One a recent sunny Saturday, a friend and I made the trip upstate to Storm King Art Center, an expansive sculpture park in Mountainville, NY. For years I’d heard about this impressive landscape, spotted with trees, ponds, and massive sculptures, but I was most excited about a new installation—Zhang Huan’s Three Legged Buddha. Weighing 12 tons and towering at 28 feet, Three Legged Buddha does not travel easily, and it seems that Storm King is to be its final resting place. Huan’s sculpture is certainly hard to miss. Placed in an open field atop a hill, the massive work of copper and steal towers over its visitors. Standing next to the Buddha’s head and beneath his three legs, my friend and I wondered aloud about the extra limb and the sculpture’s strange disfigurement. A few days later, I did a little research into Huan’s work and career. It turns out that Huan bases his sculptures of broken pieces of metal, remnants of Buddha statues that have been destroyed in Tibet, China, and Southeast Asia. From Zhang Huan’s website:
During trips around Tibet, China and Southeast Asia, he has found broken-up, dismembered bits of copper, bronze and gold Buddha statues that were damaged and destroyed during the Cultural Revolution, and possibly beyond. Taking them back to his Shanghai studio, he lives with them, contemplates them and ultimately re-works them into vast sculptures, often two or three stories high, that confront viewers in a very different way from his earlier performance works.
Huan, who was born in China in the mid-1960s, grew up in a spiritual family that was heavily influenced by Tibetan Buddhism.
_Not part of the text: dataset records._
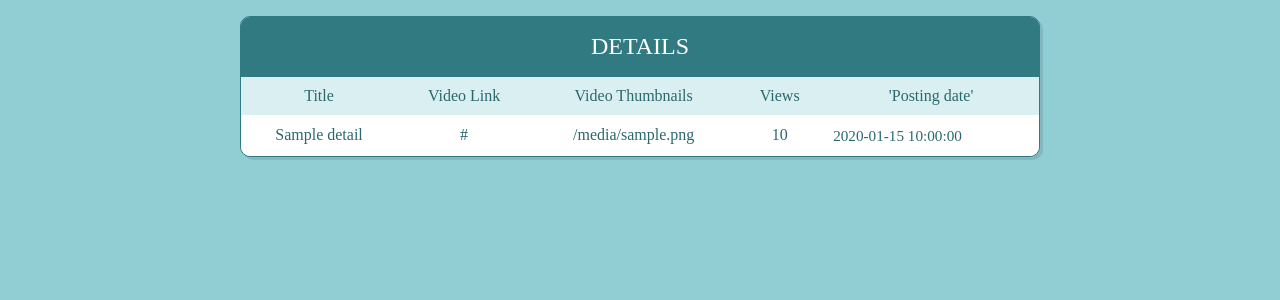
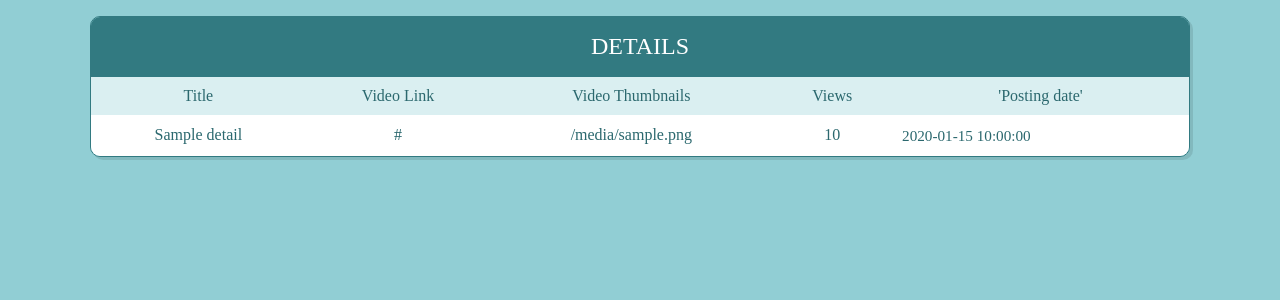
Before and after one commit to akhil3417/PW_YT_details_Ass_Week7, a Flask app: template templates/result.html in a window 1280 px wide. Shown: the top 300 px of the page. Run offline with Flask 3, Linux system fonts and the light colour scheme; the template is opened without the code that fills it: most values are stand-ins (such as "Sample title", 1, 10 or a date in 2020); some libraries are stand-ins or nearby versions.

Commit message:
refractor(style.css): fix tables not rendering completely in chromium based browsers

```diff
--- a/static/css/style.css
+++ b/static/css/style.css
@@ -27,7 +27,7 @@ img {
   max-width: calc(100% - 2em);
   margin: 1em auto;
   overflow: hidden;
-  width: 800px;
+  width: 1100px;
 }
 
 table {
```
In an interview posted on his website Huan describes how he and his family maintained their spiritual practices despite Mao’s strict rules that cracked down on such traditions during the cultural revolution in China:
During the cultural revolution, you could not engage in religious ceremonies publicly, but such activities continues inside the house. Spiritualism was acted out in various Chinese festivals and ceremonies. Every year for example, we would make an altar in the home to honor the New Year. We would light incense, paste prayers in the form of posters on the walls of the house, take a meal to the graves of our ancestors. Most small towns had spirits which were worshiped. You might go to the mountain to pray for a son to be born. Actually, I come from one of the highest areas of Buddhist concentration and my biggest spiritual influence was Tibetan Buddhism.
Huan creates his massive steal and copper sculptures in a gigantic open studio (pictured below). He is also the artist behind Three Heads Six Arms, a cooper and steal sculpture currently installed at San Francisco Civic Center and the victim of graffiti vandalism.
Thank you for subscribing to Tricycle! As a nonprofit, we depend on readers like you to keep Buddhist teachings and practices widely available.